EXCLUSIVE TIN MAN AUTOPSY PHOTOS. MUST CREDIT SIPPICAN COTTAGE.
Just kidding. I've always wanted to write that "must credit" tagline on something I wrote. Of course on the Intertunnel, "must credit" doesn't mean much. No one has had more stuff cribbed from them without attribution than me. This astronaut monkey joke alone would have made me the most famous blogger in the world for a day or two, if anyone in the regular media gave credit to where they found things. I don't really mind all that much, because it frees me from any residual obligation to do likewise.
That's not really the Tin Man's autopsy. It's more like a snapshot from the Tin Man's mom's fertility clinic. What you're looking at there is heat for my kids' rooms. Some assembly required. Not the kids. My wife and me assembled them a while back.
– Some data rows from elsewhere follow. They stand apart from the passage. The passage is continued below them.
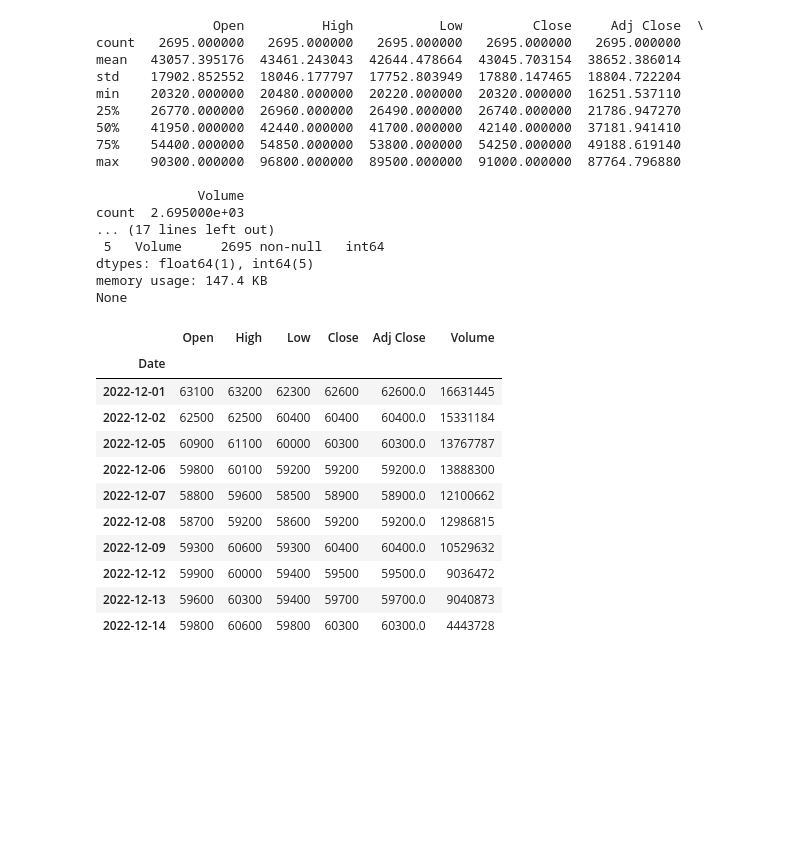
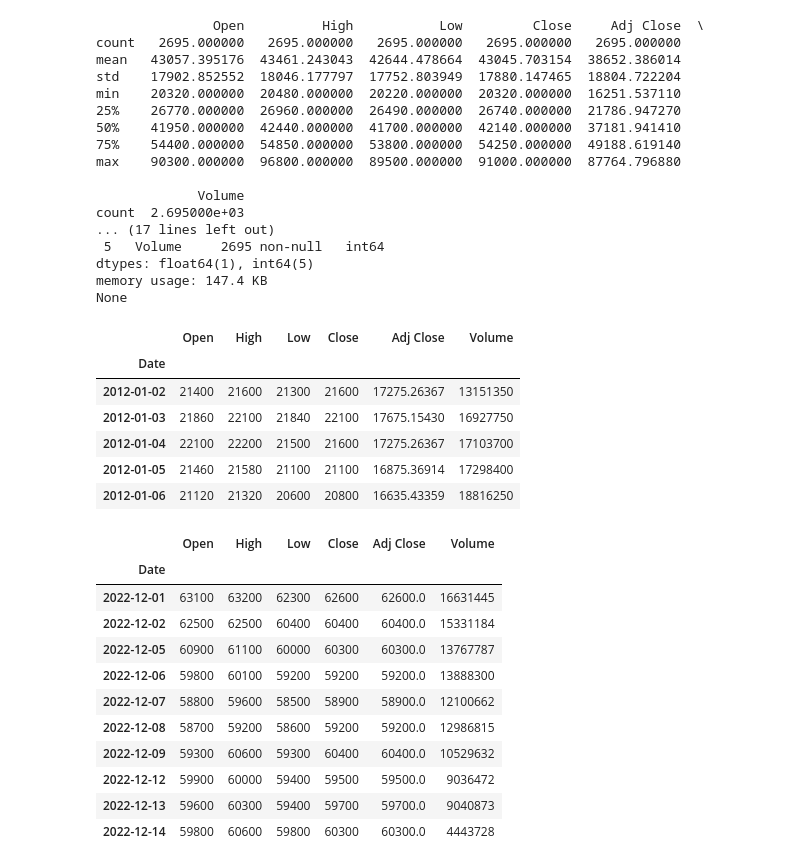
Before and after one commit to callor/Callor-DeepLearning-2022, a Jupyter notebook: 삼성전자주가예측.ipynb, the cells around one changed output. Cells and saved outputs as stored; diff of their text form; code cells hidden in the pictures; blank space fills up the shorter version.

```diff
--- a/삼성전자주가예측.ipynb
+++ b/삼성전자주가예측.ipynb
@@ -97,4 +95,17 @@ count  2.695000e+03
 dtypes: float64(1), int64(5)
 memory usage: 147.4 KB
 None
+# %%
+# 불러온 데이터 확인하기
+
+# 처음부터 5개의 데이터 보여주기
+data_file.head(5)
+# %% [output]
+|  | Open | High | Low | Close | Adj Close | Volume |
+| Date |  |  |  |  |  |  |
+| 2012-01-02 | 21400 | 21600 | 21300 | 21600 | 17275.26367 | 13151350 |
+| 2012-01-03 | 21860 | 22100 | 21840 | 22100 | 17675.15430 | 16927750 |
+| 2012-01-04 | 22100 | 22200 | 21500 | 21600 | 17275.26367 | 17103700 |
+| 2012-01-05 | 21460 | 21580 | 21100 | 21100 | 16875.36914 | 17298400 |
+| 2012-01-06 | 21120 | 21320 | 20600 | 20800 | 16635.43359 | 18816250 |
 # %%
```
Also changed, not shown: parts of 17 cells of this notebook.
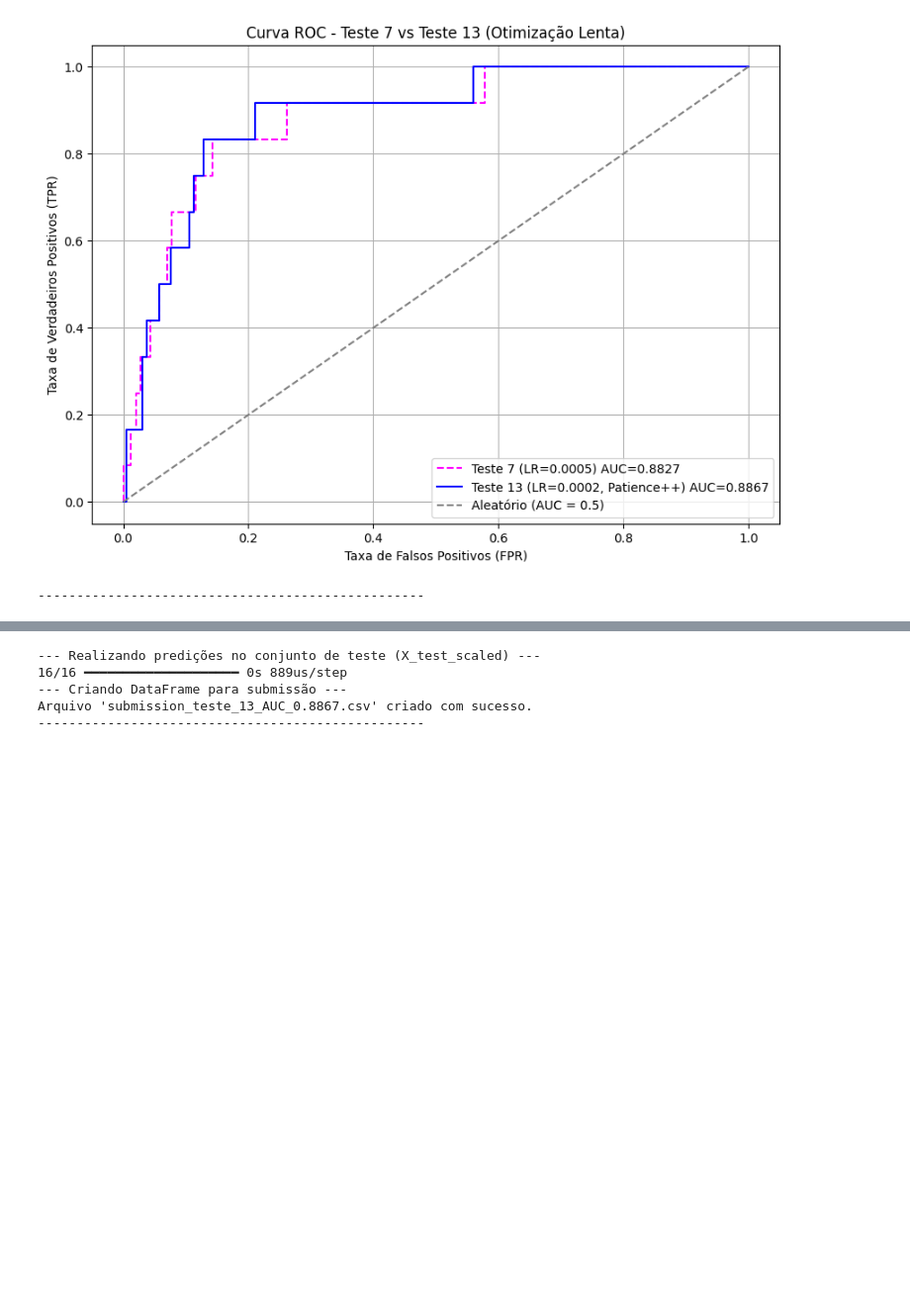
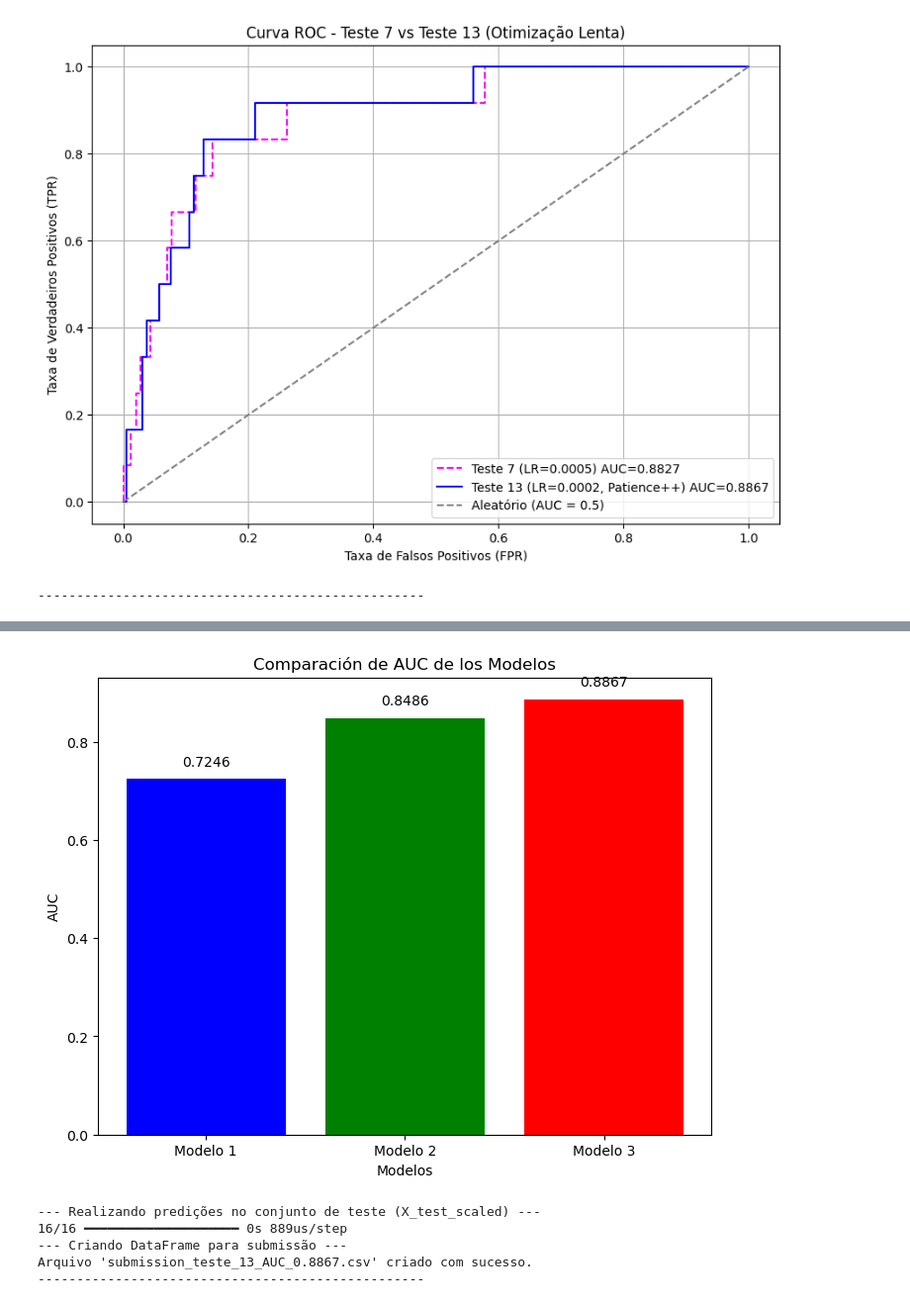
Before and after one commit to felipelobatodasilva/MiniProyecto, a Jupyter notebook: scripts/04 - 3 modelos completos+preprocesamiento2.ipynb, the cells around one changed output, grey strips where cells are left out. Shown at 99% size. Drawn from its saved outputs; the diff is of its cells as text; code cells hidden in the pictures; blank space fills up the shorter version.

```diff
--- a/scripts/04 - 3 modelos completos+preprocesamiento2.ipynb
+++ b/scripts/04 - 3 modelos completos+preprocesamiento2.ipynb
@@ -815,3 +766,27 @@ print("-" * 50)
+# %%
+import matplotlib.pyplot as plt
+
+# AUCs de los modelos
+modelos = ['Modelo 1', 'Modelo 2', 'Modelo 3']
+auc_values = [0.7246, 0.8486, 0.8867]
+
+# Crear el gráfico de barras
+plt.figure(figsize=(8, 6))
+plt.bar(modelos, auc_values, color=['blue', 'green', 'red'])
+
+# Etiquetas y título
+plt.xlabel('Modelos')
+plt.ylabel('AUC')
+plt.title('Comparación de AUC de los Modelos')
+
+# Mostrar el valor de AUC en la parte superior de las barras
+for i, v in enumerate(auc_values):
+    plt.text(i, v + 0.02, f'{v:.4f}', ha='center', va='bottom')
+
+# Mostrar el gráfico
+plt.show()
+# %% [output]
+[figure, added]
 # %%
 # Utiliza el modelo 'modelo_teste_13_nb' entrenado en la celda anterior
 print("--- Realizando predicciones en el conjunto de prueba (X_test_scaled) ---")
```
Also changed, not shown: parts of 12 cells of this notebook, 4 other files.
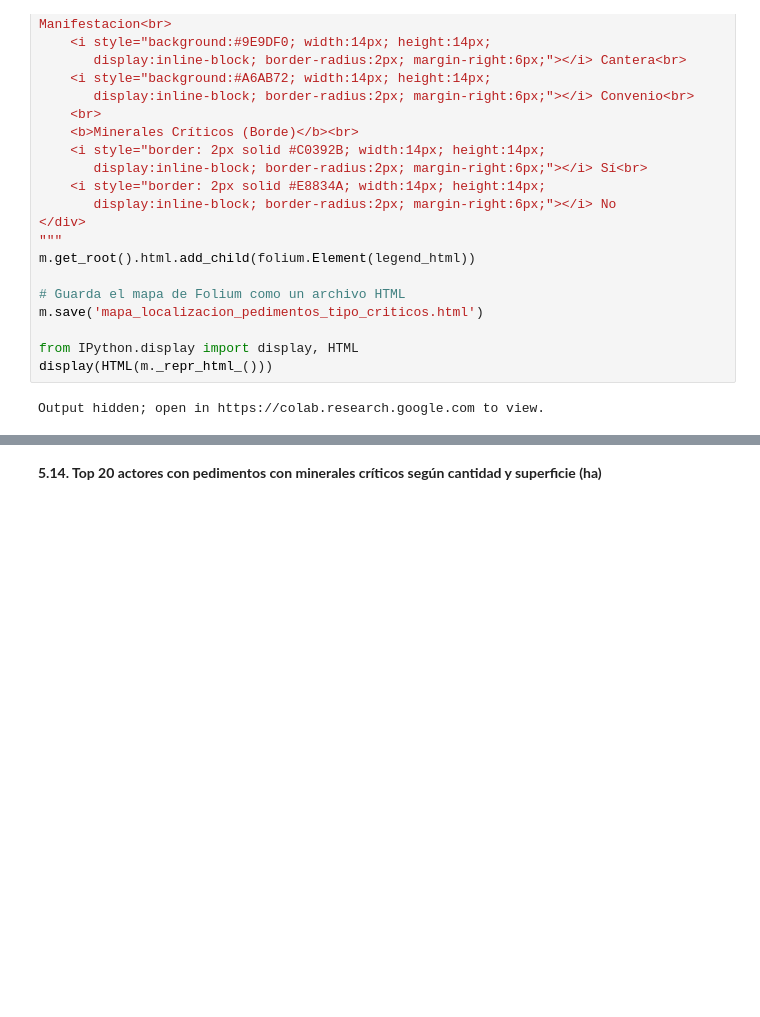
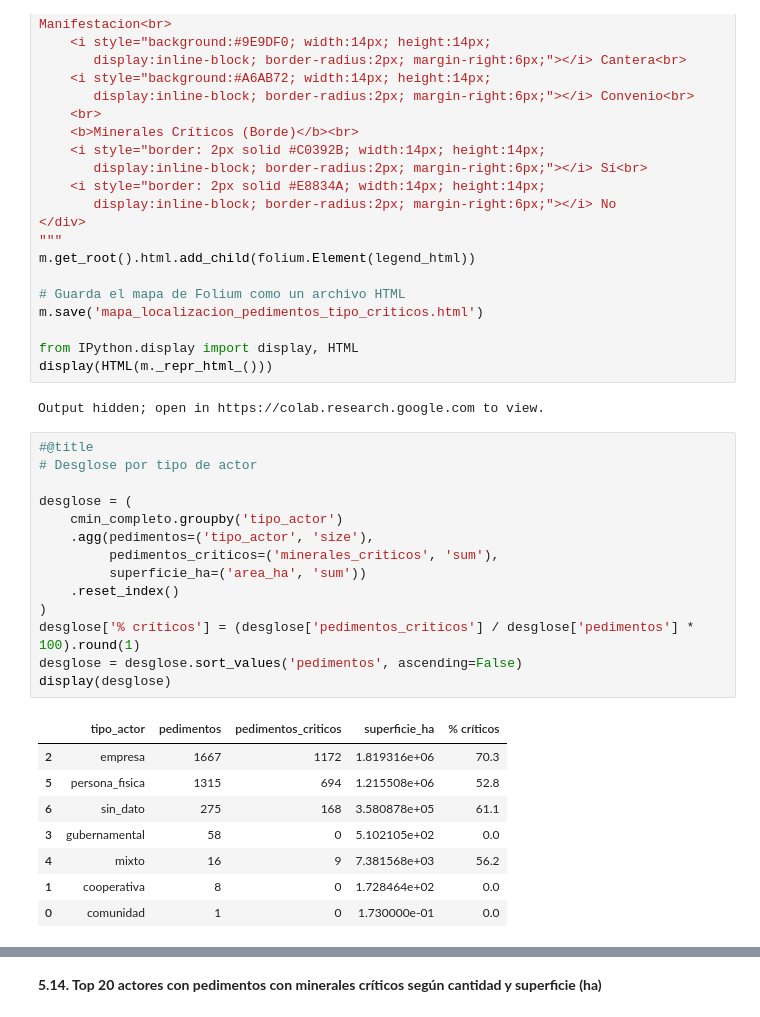
Before and after one commit to Camilamop/catastro-minero-salta-mining-registry-salta, a Jupyter notebook: notebooks/01_EDA_Agosto_2026.ipynb, the cells around one changed output, grey strips where cells are left out. Cells and saved outputs as stored; diff of their text form; blank space fills up the shorter version.

```diff
--- a/notebooks/01_EDA_Agosto_2026.ipynb
+++ b/notebooks/01_EDA_Agosto_2026.ipynb
@@ -1557,3 +1614,26 @@ from IPython.display import display, HTML
 display(HTML(m._repr_html_()))
 # %% [output]
 Output hidden; open in https://colab.research.google.com to view.
+# %%
+#@title
+# Desglose por tipo de actor
+
+desglose = (
+    cmin_completo.groupby('tipo_actor')
+    .agg(pedimentos=('tipo_actor', 'size'),
+         pedimentos_criticos=('minerales_criticos', 'sum'),
+         superficie_ha=('area_ha', 'sum'))
+    .reset_index()
+)
+desglose['% críticos'] = (desglose['pedimentos_criticos'] / desglose['pedimentos'] * 100).round(1)
+desglose = desglose.sort_values('pedimentos', ascending=False)
+display(desglose)
+# %% [output]
+|  | tipo_actor | pedimentos | pedimentos_criticos | superficie_ha | % críticos |
+| 2 | empresa | 1667 | 1172 | 1.819316e+06 | 70.3 |
+| 5 | persona_fisica | 1315 | 694 | 1.215508e+06 | 52.8 |
+| 6 | sin_dato | 275 | 168 | 3.580878e+05 | 61.1 |
+| 3 | gubernamental | 58 | 0 | 5.102105e+02 | 0.0 |
+| 4 | mixto | 16 | 9 | 7.381568e+03 | 56.2 |
+| 1 | cooperativa | 8 | 0 | 1.728464e+02 | 0.0 |
+| 0 | comunidad | 1 | 0 | 1.730000e-01 | 0.0 |
```
Also changed, not shown: parts of 15 cells of this notebook, 7 other files.
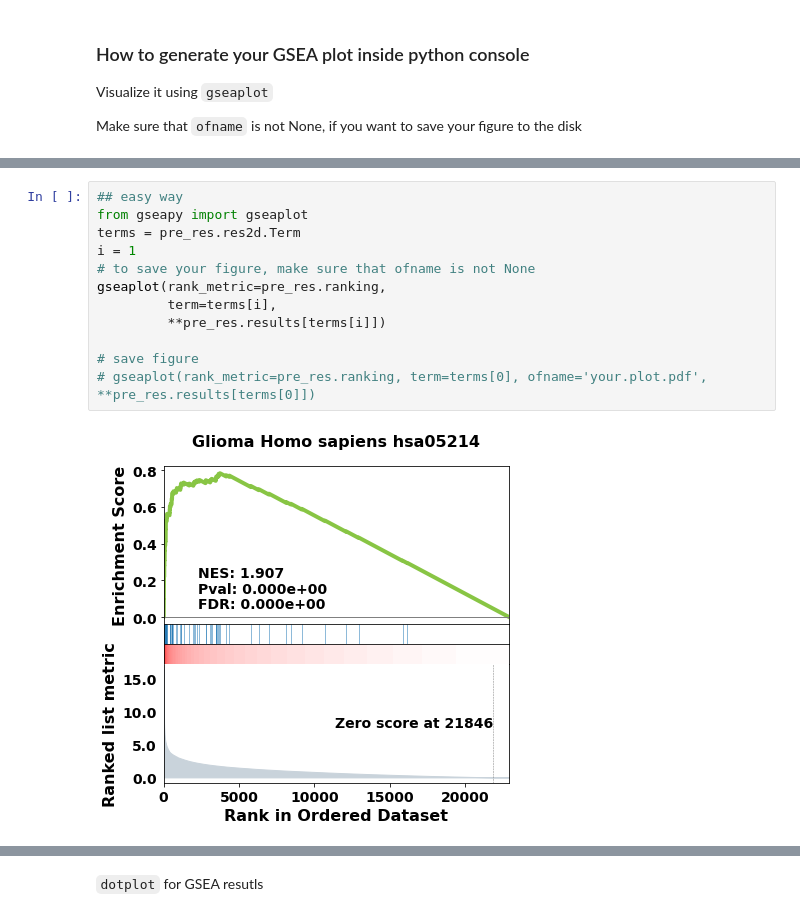
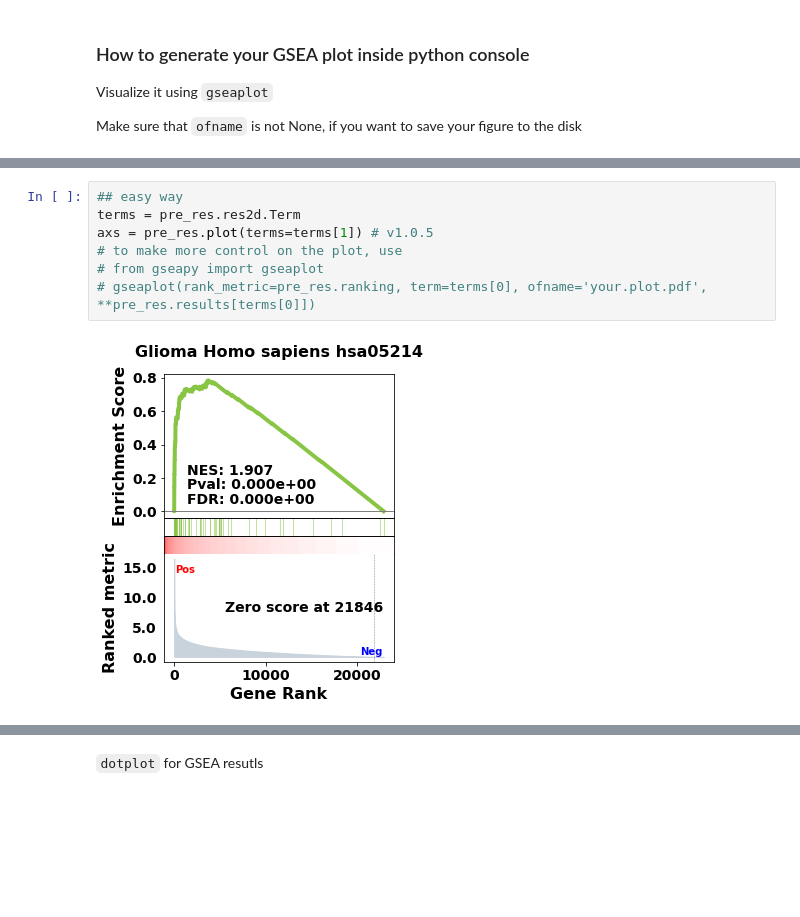
Before and after one commit to zqfang/GSEApy, a Jupyter notebook: docs/gseapy_example.ipynb, the cells around one changed output, grey strips where cells are left out. Saved outputs shown, nothing was run; the diff lists cells and outputs as text; blank space fills up the shorter version.

Commit message:
new simple api for enrichment plot

```diff
--- a/docs/gseapy_example.ipynb
+++ b/docs/gseapy_example.ipynb
@@ -399,15 +439,10 @@ pre_res.res2d.head(5)
 | 4 | prerank | Long-term potentiation Homo sapie... | 0.778249 | 1.888739 | 0.0 | 0.0 | 0.0 | 42/66 | 9.01% | CALM1;PRKACA;PRKCA;KRAS;EP300;CRE... |
 # %%
 ## easy way
-from gseapy import gseaplot
 terms = pre_res.res2d.Term
-i = 1
-# to save your figure, make sure that ofname is not None
-gseaplot(rank_metric=pre_res.ranking,
-         term=terms[i],
-         **pre_res.results[terms[i]])
-
-# save figure
+axs = pre_res.plot(terms=terms[1]) # v1.0.5
+# to make more control on the plot, use
+# from gseapy import gseaplot
 # gseaplot(rank_metric=pre_res.ranking, term=terms[0], ofname='your.plot.pdf', **pre_res.results[terms[0]])
 # %% [output]
-[figure, old version]
+[figure, new version]
```
Also changed, not shown: parts of 27 cells of this notebook, 3 other files.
It was pretty fun, what with both of us being drunk at the same time for a change. No, I meant the heating system requires some assembly. More than some, actually. It requires invention, and then assembly.
We don't have central heat in our house. We live in western Maine, and it gets pretty cold here -- in the summer. In the winter it gets pretty cold, too, or so I've heard. We've managed to make it through five going on six winters by hook and by crook heating. We burned firewood for a while, but we could never afford enough, and the house ended up unheated whenever I fell asleep. I'm a bit of a sissy, and I fell asleep once in February of 2014, and was ashamed for weeks afterwards.
Now we heat our house using a Vogelzang VG5790 pellet stove. It puts out about the same amount of heat as our woodburning furnace, but it can run for a couple of days at a time when it's loaded with wood pellets. The pellet stove is located in our dining room, which I use for my office as well as the fancy eatin' parlor.
The distribution of heat in a house is an arcane art. Your average plumbing and heating dude's solution to every plumbing and heating problem is a massive outlay of money spent on an increasingly complex heating system. It never works, you're always too cold or too hot, and the repairman is in your basement enough to pay you rent.
Luckily for us, we're really poor and just want heat. We can't afford complexity. But we do need to get the heat from the pellet stove upstairs into the kids' bedrooms. Our house is over a hundred years old, fairly large, and insulated by a man with a cane and a dog. Our solution for the last five years has been to shiver and wait for Spring, which comes on July 4th in the morning, giving way to summer in the afternoon, and then around dinnertime the leaves start to turn.
The kids rooms have electric heat in them. During the months of December, January, and February we used to turn it on and abandon any hope of heating the hallway outside their doors. We also abandoned any hope of solvency. Five years ago, when the electric heat was all there was in the house, I once got an electric bill for $900 for one month, and we slept with our clothes on. I live less than a mile from a hydroelectric plant, about five miles from a copse of wind turbines, and down the street from a paper mill that produces "black liquor" for power generation. That's a form of biomass fuel made from the lignin left over from papermaking. All that eco-friendly power generation gets you an electric bill with more zeros on it than a Carnival cruise.
So my mission this year is to distribute enough of the heat from the room with the pellet stove to the kids rooms so that the electric heat doesn't need to be turned on any more. That pile of Tin Man entrails represents my plan to do so. Will it blend? Only my hairdresser knows for sure. That's because she sleeps with me in my (unheated) bedroom.
(to be continued)